#### GOAL OF THE EXERCISE:
Copy every line of the records below where the word "changed" occurs.

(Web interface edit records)
━━━━━━━━━━
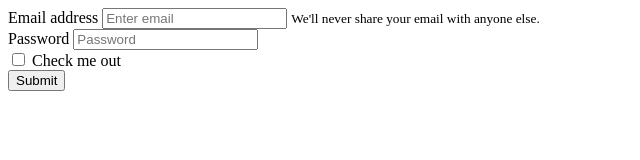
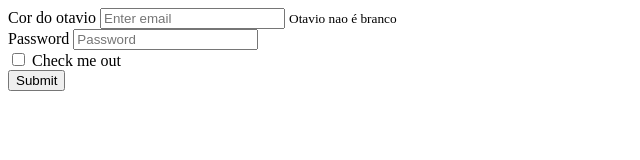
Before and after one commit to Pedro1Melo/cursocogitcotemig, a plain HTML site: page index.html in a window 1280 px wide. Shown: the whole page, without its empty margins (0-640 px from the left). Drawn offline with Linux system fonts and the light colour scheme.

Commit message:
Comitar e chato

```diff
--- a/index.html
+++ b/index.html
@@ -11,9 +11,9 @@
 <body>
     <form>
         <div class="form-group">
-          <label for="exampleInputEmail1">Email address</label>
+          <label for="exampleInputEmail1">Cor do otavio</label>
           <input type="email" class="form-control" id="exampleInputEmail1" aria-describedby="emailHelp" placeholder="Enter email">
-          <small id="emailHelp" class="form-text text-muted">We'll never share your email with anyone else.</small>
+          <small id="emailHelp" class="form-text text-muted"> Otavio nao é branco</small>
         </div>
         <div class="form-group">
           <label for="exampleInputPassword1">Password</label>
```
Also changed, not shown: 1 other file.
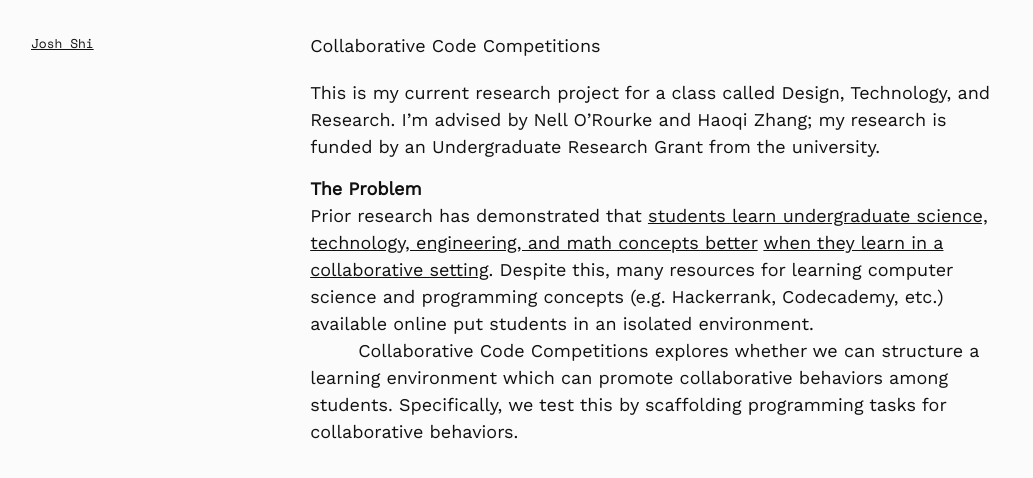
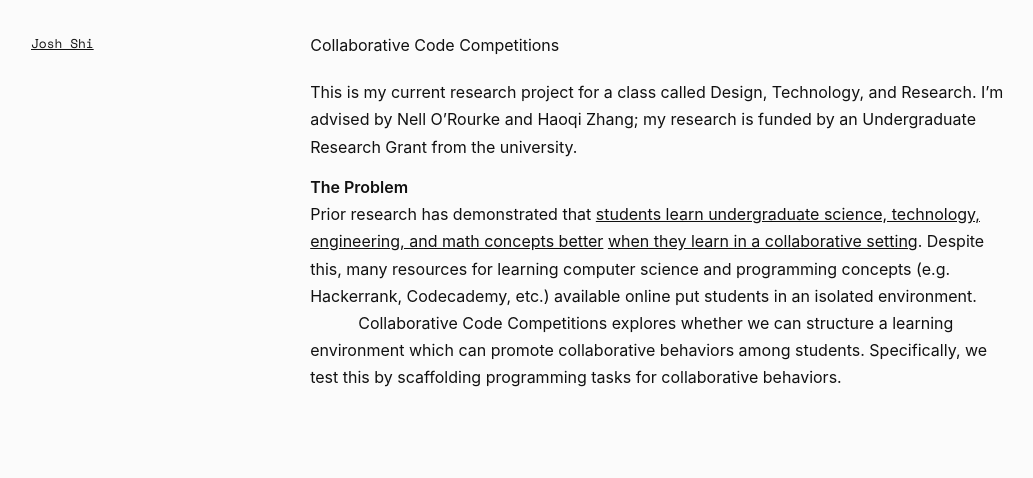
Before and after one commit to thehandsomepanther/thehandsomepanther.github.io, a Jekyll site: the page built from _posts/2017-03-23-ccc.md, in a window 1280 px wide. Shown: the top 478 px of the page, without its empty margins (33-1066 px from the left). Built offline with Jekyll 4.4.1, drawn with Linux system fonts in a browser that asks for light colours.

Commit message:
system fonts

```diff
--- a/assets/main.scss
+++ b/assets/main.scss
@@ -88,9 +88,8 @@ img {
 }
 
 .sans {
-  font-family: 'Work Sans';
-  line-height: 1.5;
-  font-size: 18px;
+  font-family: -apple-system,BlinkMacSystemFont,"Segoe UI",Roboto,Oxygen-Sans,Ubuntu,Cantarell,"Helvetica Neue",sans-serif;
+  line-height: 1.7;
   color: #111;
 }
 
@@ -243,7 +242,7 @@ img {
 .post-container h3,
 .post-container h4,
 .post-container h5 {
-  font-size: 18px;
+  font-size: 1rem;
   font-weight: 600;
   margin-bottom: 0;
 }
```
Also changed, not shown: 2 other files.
━━━━━━━━━━
#### RESULT FOR THIS EXERCISE:
Also changed, not shown: 1 other file.
Also changed, not shown: 2 other files.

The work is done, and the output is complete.